Then there's the fact that a lot of fans in Indonesia are watching the matches without any tickets at all. The night of Haringga's death, there were nearly 50,000 people in attendance, according to Persib officials. But the stadium only holds 38,000 and there were only 36,500 tickets sold. That's 13,500 fans totally unaccounted for who, even with a new advanced system, would've remained unknown to security.
“We can’t compare what we have to how it is in England and Europe," Irfan, of Persib, told VICE. "There, people won’t go to the stadium if they don’t have the tickets. But here in Indonesia, if their favorite team is playing, they will come to the stadium regardless, hoping they will find a way in somehow.”
Still, both Persib and Persija said they were working on a system to better track who was buying which tickets to which matches.
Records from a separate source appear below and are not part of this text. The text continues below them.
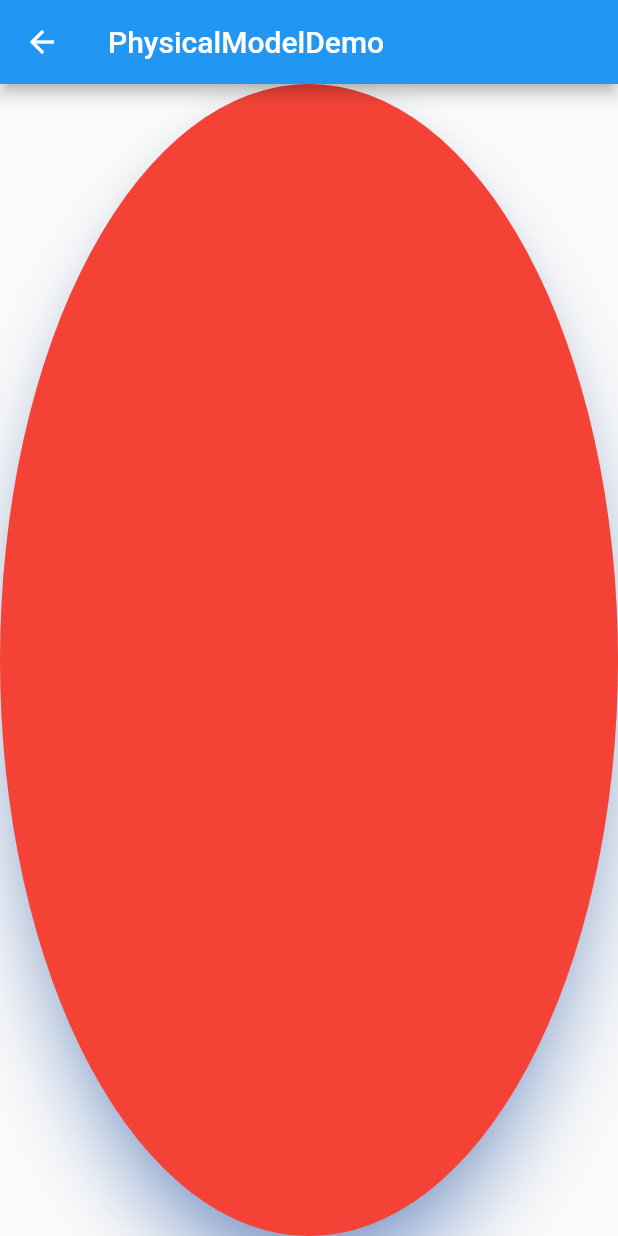
After one commit to yohom/flutter_basic, a Flutter app: the PhysicalModelDemo screen opened directly, on a phone screen of 412 x 824 dp. The commit adds this screen. Run offline on Flutter 3.47's test engine with Material 2 defaults, Android fonts, the phone set to English and light mode, and no system bars.

Commit message:
PhysicalModel Demo完成

```diff
--- a/lib/main.dart
+++ b/lib/main.dart
@@ -4,6 +4,7 @@ import 'package:basic/painting_nodes/clip_path_demo.dart';
 import 'package:basic/painting_nodes/clip_rect_demo.dart';
 import 'package:basic/painting_nodes/clip_rrect_demo.dart';
 import 'package:basic/painting_nodes/opacity_demo.dart';
+import 'package:basic/painting_nodes/physical_model_demo.dart';
 import 'package:basic/painting_nodes/shader_mask_demo.dart';
 import 'package:basic/router.dart';
 import 'package:flutter/material.dart';
@@ -40,6 +41,7 @@ class HomePage extends StatelessWidget {
             Entry(title: 'ClipRRect', route: ClipRRectDemo()),
             Entry(title: 'ClipOval', route: ClipOvalDemo()),
             Entry(title: 'ClipPath', route: ClipPathDemo()),
+            Entry(title: 'PhysicalModel', route: PhysicalModelDemo()),
           ],
         ),
       ),
--- /dev/null
+++ b/lib/painting_nodes/physical_model_demo.dart
@@ -0,0 +1,17 @@
+import 'package:flutter/material.dart';
+
+class PhysicalModelDemo extends StatelessWidget {
+  @override
+  Widget build(BuildContext context) {
+    return Scaffold(
+      appBar: AppBar(title: Text('PhysicalModelDemo')),
+      body: PhysicalModel(
+        color: Colors.red,
+        shape: BoxShape.circle,
+        shadowColor: Colors.blueAccent,
+        elevation: 20.0,
+        child: Container(),
+      ),
+    );
+  }
+}
```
“Persib is trying to implement online ticketing," Irfan told VICE. "They’ve stated the terms and condition to buy tickets, and how to become an official member of Persib. The problem is, when somebody buys tickets for other people, [Persib] can’t control it."
And Persija is still trying to sort out its own database of diehard fans first.
“Maybe it’s still a long way to go until we can trace a ticket to an individual, but with the existing Jakmania system, it’s easier for us to identify what the coordinators do," Budi Saputra, the head of Persija's ticketing division, told VICE. "So we will prioritize our tickets for those who are official members of Jakmania."
Without massive structural changes, it's only a matter of time before the next instance of violence rears its head. But, for Wisnu, it's all about taking that first step.
"It’s the changes in the league infrastructure and football federation that got English league to where it is now,' he said. "It seems that Indonesia today is more like English leagues in the 70s. There’s a long way to go."